There was a mixed response when SAP announced the HANA in-memory database. Some shrugged, others giggled, few thought SAP could possibly be successful putting its weight behind a new database for SAP customers where Oracle, Microsoft and IBM dominate.
It quickly became apparent that HANA would need to be much more than a database and SAP enlarged its development program to position HANA as a solution platform. In the meantime, SAP scrapped for deals and scrabbled to find use cases beyond 'speeds and feeds.'
SAP BW on HANA is an obvious and easy to understand use case with a large potential customer base of some 18,000 customers. While it proved reasonably popular, SAP needs to get it into more customer hands. Hence the Amazon free trial that launched last week. From the evidence available, this has proved to be a solid success.
What's interesting about this is Vijay's approach and what it can tell us about the SAP community.
How did it work?
It is fashionable to view SAP as that 'tired old German ERP company' that everyone loves to hate and whose time has been and gone. Those of us who know the company reasonably well sometimes share that view but not necessarily for the reasons implied by the above statement. Even so, it is surprising just how loyal its customer base remains. It is equally surprising how loyal its ecosystem parters continue to be. That might have a lot to do with the ongoing promise of work but it might also have something to do with the small but fanatical community network of volunteers who curate content and provide feedback with no expectation of reward.
It is here that Vijay was truly smart. Instead of going cap in hand and asking for project funding, he assembled a small team of internal folk who have enough clout to motivate others and were prepared to work on this as a zero cost side project. He also got feedback from a bunch of folk inside the community which helped shaped project direction. It worked as a model for figuring out how to approach the problem inside that unique organization.
For the full back story, check Vijay's explanation.
But that's just the start and even though it is early days, it seems to me that SAP has to go in two directions.
First, SAP needs more 'instant hit' use cases.
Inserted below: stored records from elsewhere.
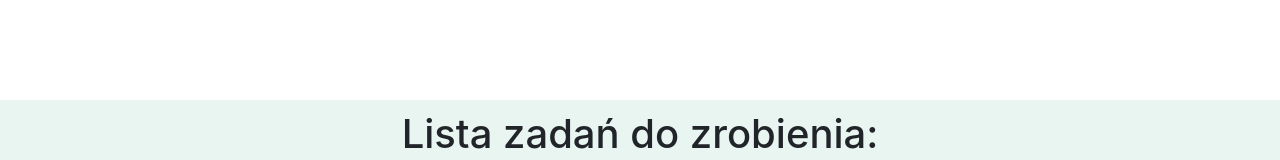
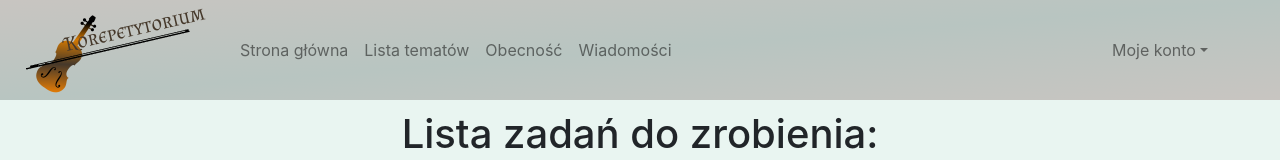
Before and after one commit to PawelJureczko/Engineering-work, a React (Create React App) app: page / in a window 1280 px wide. Shown: the top 160 px of the page. Built offline with nearby package versions, Linux system fonts and the light colour scheme; no server answers; the database is empty.

Commit message:
added topbar with bootstrap styling

```diff
--- a/src/App.js
+++ b/src/App.js
@@ -1,8 +1,15 @@
 import "./App.css";
+import React from "react";
 import ToDoList from "./components/todolist/Todolist";
+import Topbar from "./components/topbar/Topbar";
 
 function App() {
-  return <ToDoList />;
+  return (
+    <>
+      <Topbar />
+      <ToDoList />
+    </>
+  );
 }
 
 export default App;
--- a/src/components/topbar/Topbar.js
+++ b/src/components/topbar/Topbar.js
@@ -1,7 +1,43 @@
 import React from "react";
+import Navbar from "react-bootstrap/Navbar";
+import Nav from "react-bootstrap/Nav";
+import NavDropdown from "react-bootstrap/NavDropdown";
+import "bootstrap/dist/css/bootstrap.min.css";
+import "./Topbar.scss";
+import Logo from "../../assets/icon/logo.png";
 
 const Topbar = () => {
-  return <navbar></navbar>;
+  return (
+    <Navbar fixed="top" className="navbar__wrapper navbar-fixed-top">
+      <Navbar.Brand
+        href=""
+        style={{ cursor: "pointer" }}
+        className="navbar__image"
+      >
+        <img
+          alt="company logo"
+          src={Logo}
+          onClick={() => console.log("hi")}
+        ></img>
+      </Navbar.Brand>
+      <Navbar.Toggle aria-controls="basic-navbar-nav" />
+      <Nav className="mr-auto">
+        <Nav.Link href="">Strona główna</Nav.Link>
+        <Nav.Link href="">Lista tematów</Nav.Link>
+        <Nav.Link href="">Obecność</Nav.Link>
+        <Nav.Link href="">Wiadomości</Nav.Link>
+      </Nav>
+      <Nav className="mr-5">
+        <NavDropdown title="Moje konto" id="basic-nav-dropdown">
+          <NavDropdown.Item href="">Action</NavDropdown.Item>
+          <NavDropdown.Item href="">Another action</NavDropdown.Item>
+          <NavDropdown.Item href="">Something</NavDropdown.Item>
+          <NavDropdown.Divider />
+          <NavDropdown.Item href="">Separated link</NavDropdown.Item>
+        </NavDropdown>
+      </Nav>
+    </Navbar>
+  );
 };
 
 export default Topbar;
--- /dev/null
+++ b/src/components/topbar/Topbar.scss
@@ -0,0 +1,15 @@
+.navbar {
+  &__wrapper {
+    height: 100px;
+    background-image: linear-gradient(
+      to bottom right,
+      #c8c5c1,
+      #b8c5c1,
+      #c8c5c1
+    );
+
+    &__image {
+      cursor: pointer;
+    }
+  }
+}
```
Also changed, not shown: src/assets/icon/logo.png (added), 1 other file (tests, documents, lock files or other folders).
That is the main topic of the above video, which follows on from the first one I shot with Vijay Vijayasankar, global vice president, SAP. Finance is the most obvious line of business target although I have seen applications that take both CRM and financial data along with geo-location data to provide predictive service solutions. Vijay talks about a predictive treasury application that was developed by his team at IBM. We shot a video demonstrating that last year. There could be many more involving predictive capabilities.
Second, in my dealings with SAP and specifically the startups that have congregated around it, I've been surprised at the level of invention in solving very specific business problems. Many of the solutions are industry specific. This is an area where SAP should actively support the creation of trials running in cloud environments, using its reach to act as the marketing arm for many of those 'white space' applications.
When you sit on the outside of a company, it is very easy to offer unsolicited advice and/or throw rocks. It is far harder to understand the complexities of instantiating change. What seems obvious to you or me is often far from obvious inside a company that has been used to 'champagne pricing' and the profits that go with it. And while I applaud Vijay's efforts and current outcome, it is only a small part of the transformation puzzle that SAP is attempting to traverse. The next such effort could easily go badly wrong.
Much has to change for these ideas to take root. For example, if the public trial model proves successful, then SAP will need to make significant changes to its sales model and compensation plans. It will need to rejig the relationship between itself and customers. It will need to work out how best to partner with third parties so that those same partners feel they are fairly rewarded without risk of being wiped out by something that SAP develops as a competitive solution.
I'd like to think that what Vijay's team has achieved is sustainable as both a delivery model and springboard for transformation. There will be plenty of skeptics who think otherwise. But ultimately it will be customers who have the final vote.
Bonus points: For those that wish to see the full, unedited version of my call with Vijay which runs 14 minutes, here's the link.
Disclosure: SAP is a premier partner